Because all objects and arrays in Java are accessed through references, assigning the
value of one class-type or array-type variable to another variable copies the reference,
not the contents.
public class Point cfw_
/ Note: a properly written Ja
File I/O allows a Java program to read information from files and save information to
There are two general kinds of file I/O: byte I/O and character I/O.
Byte I/O is useful for reading from and writing to binary files.
Character I/O is us
Like Java, C+ is an object-oriented programming language. However since it is an
extension of C, there are several key differences - most notably:
Rather than requiring separate overloaded constructors, often a single
constructor with default parameters
Currently, our Point class needs setX and setY methods in order to be able to
initialize the x and y fields of newly-created Point objects. We cannot access these
fields directly because we made them private in order to enforce encapsulation.
The key idea in object-oriented programming is that a user defined data type (a class)
has not only member variables but also member functions. "Method" is another term
for member function.
In the code above, when we printed the values of
Java supports many familiar numeric data types and operators that are present in C.
Pretty easy to remember, huh?
Here's a simple program which does
Since data structures are typically designed to hold any type of objects, C+ provides
a mechanism for creating generic classes known as templates. Thus we can qualify
our class with an arbitrary template type and then instantiate an object of the generic
Review of Primitive Java
"Primitive Java" - the subset of Java that is essentially C.
A Java program is a collection of Java classes. A Java class is a user-defined data type,
very much like a C struct type. However, in addition to having fields (member
Kinds of JUnit assertion methods:
assertEquals(expected, actual); / assert that two values (expected
and actual) are equal to each other
assertTrue(value); / assert that a boolean value is true
assertFalse(value); / assert that a boolean value is false
Java arrays are a lot like C/C+ arrays.

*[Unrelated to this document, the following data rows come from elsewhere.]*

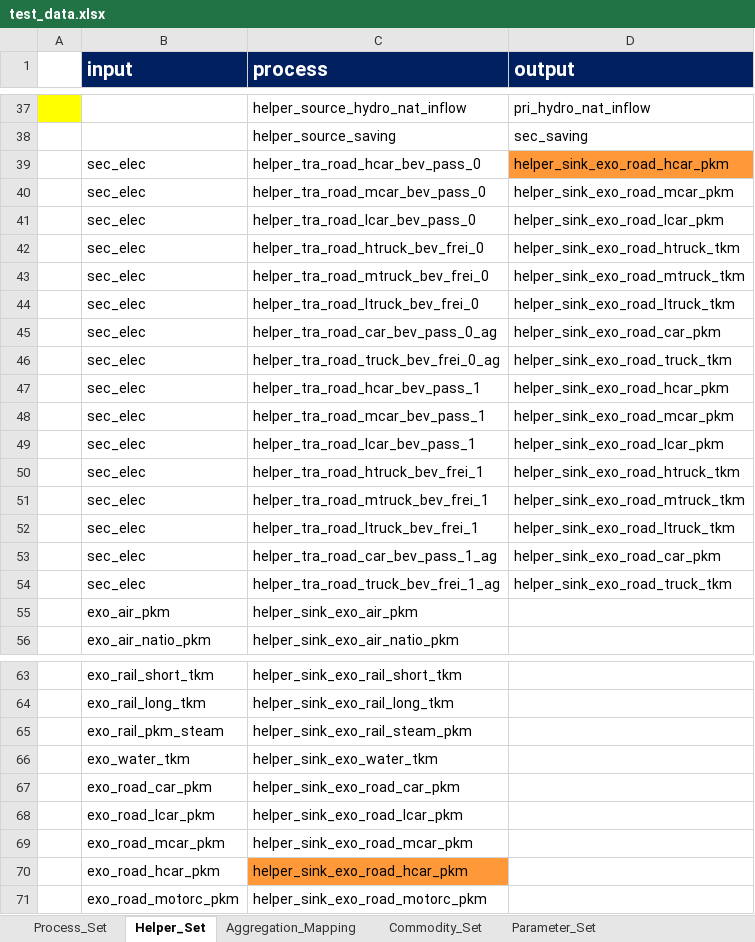
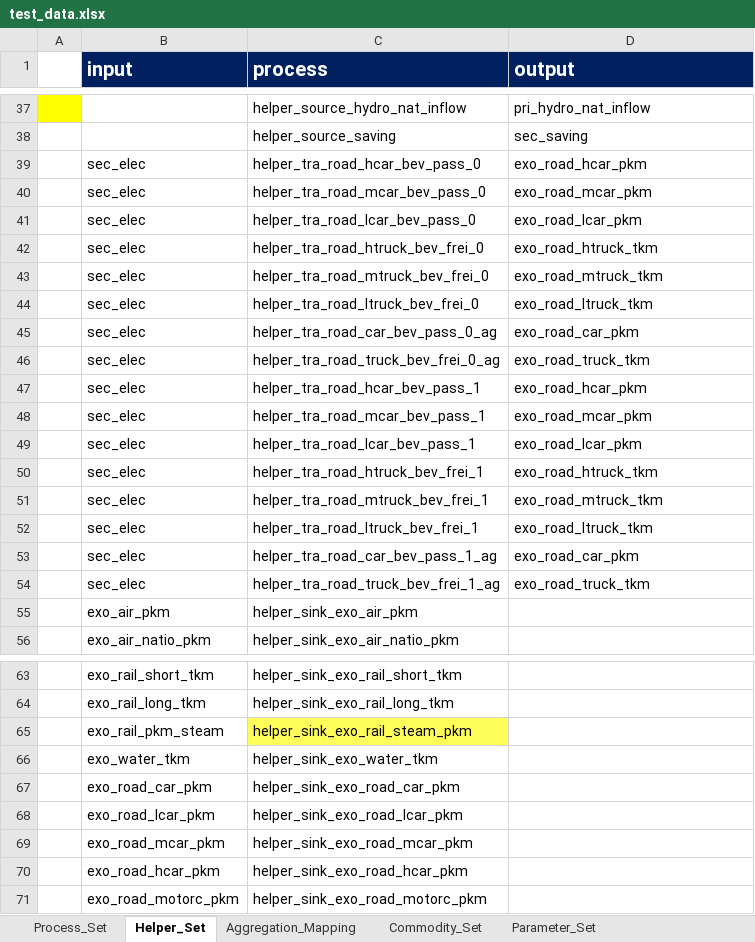
Before and after one commit to sedos-project/data_adapter_times, an Excel workbook: input_data/test_data.xlsx, sheet Helper_Set, drawn as a sheet; only a part is shown, gaps mark what is left out; values as stored, in another font and other column widths than the file's, no borders; charts and pictures not drawn; the diff names each change by its address in the sheet, - before the commit and + after, or states it on an @@ line.

```diff
--- a/input_data/test_data.xlsx (sheet Helper_Set)
+++ b/input_data/test_data.xlsx (sheet Helper_Set)
-D39 (output): helper_sink_exo_road_hcar_pkm
+D39 (output): exo_road_hcar_pkm
-D39 fill: #FF9838
+D39 fill: none
-D40 (output): helper_sink_exo_road_mcar_pkm
+D40 (output): exo_road_mcar_pkm
-D41 (output): helper_sink_exo_road_lcar_pkm
+D41 (output): exo_road_lcar_pkm
-D42 (output): helper_sink_exo_road_htruck_tkm
+D42 (output): exo_road_htruck_tkm
-D43 (output): helper_sink_exo_road_mtruck_tkm
+D43 (output): exo_road_mtruck_tkm
-D44 (output): helper_sink_exo_road_ltruck_tkm
+D44 (output): exo_road_ltruck_tkm
-D45 (output): helper_sink_exo_road_car_pkm
+D45 (output): exo_road_car_pkm
-D46 (output): helper_sink_exo_road_truck_tkm
+D46 (output): exo_road_truck_tkm
-D47 (output): helper_sink_exo_road_hcar_pkm
+D47 (output): exo_road_hcar_pkm
-D48 (output): helper_sink_exo_road_mcar_pkm
+D48 (output): exo_road_mcar_pkm
-D49 (output): helper_sink_exo_road_lcar_pkm
+D49 (output): exo_road_lcar_pkm
-D50 (output): helper_sink_exo_road_htruck_tkm
+D50 (output): exo_road_htruck_tkm
-D51 (output): helper_sink_exo_road_mtruck_tkm
+D51 (output): exo_road_mtruck_tkm
-D52 (output): helper_sink_exo_road_ltruck_tkm
+D52 (output): exo_road_ltruck_tkm
-D53 (output): helper_sink_exo_road_car_pkm
+D53 (output): exo_road_car_pkm
-D54 (output): helper_sink_exo_road_truck_tkm
+D54 (output): exo_road_truck_tkm
-C65 fill: none
+C65 fill: #FFFD59
-C70 fill: #FF9838
+C70 fill: none
```
Also changed, not shown: sheet Processes_O1, sheet Process_Set, sheet Aggregation_Mapping, sheet Abbreviations, sheet Nomenclature_Processes, sheet Commodity_Set, 1 more sheet, formulas that keep their value, charts or pictures, config_data/SysSettings.xlsx, output_data/test_output_ind.xlsx, 2 other files.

The main difference is that Java arrays are objects, in the same way that instances of
classes are objects. As with all objects in Java, instances of array are accessed through
references. Thus, an array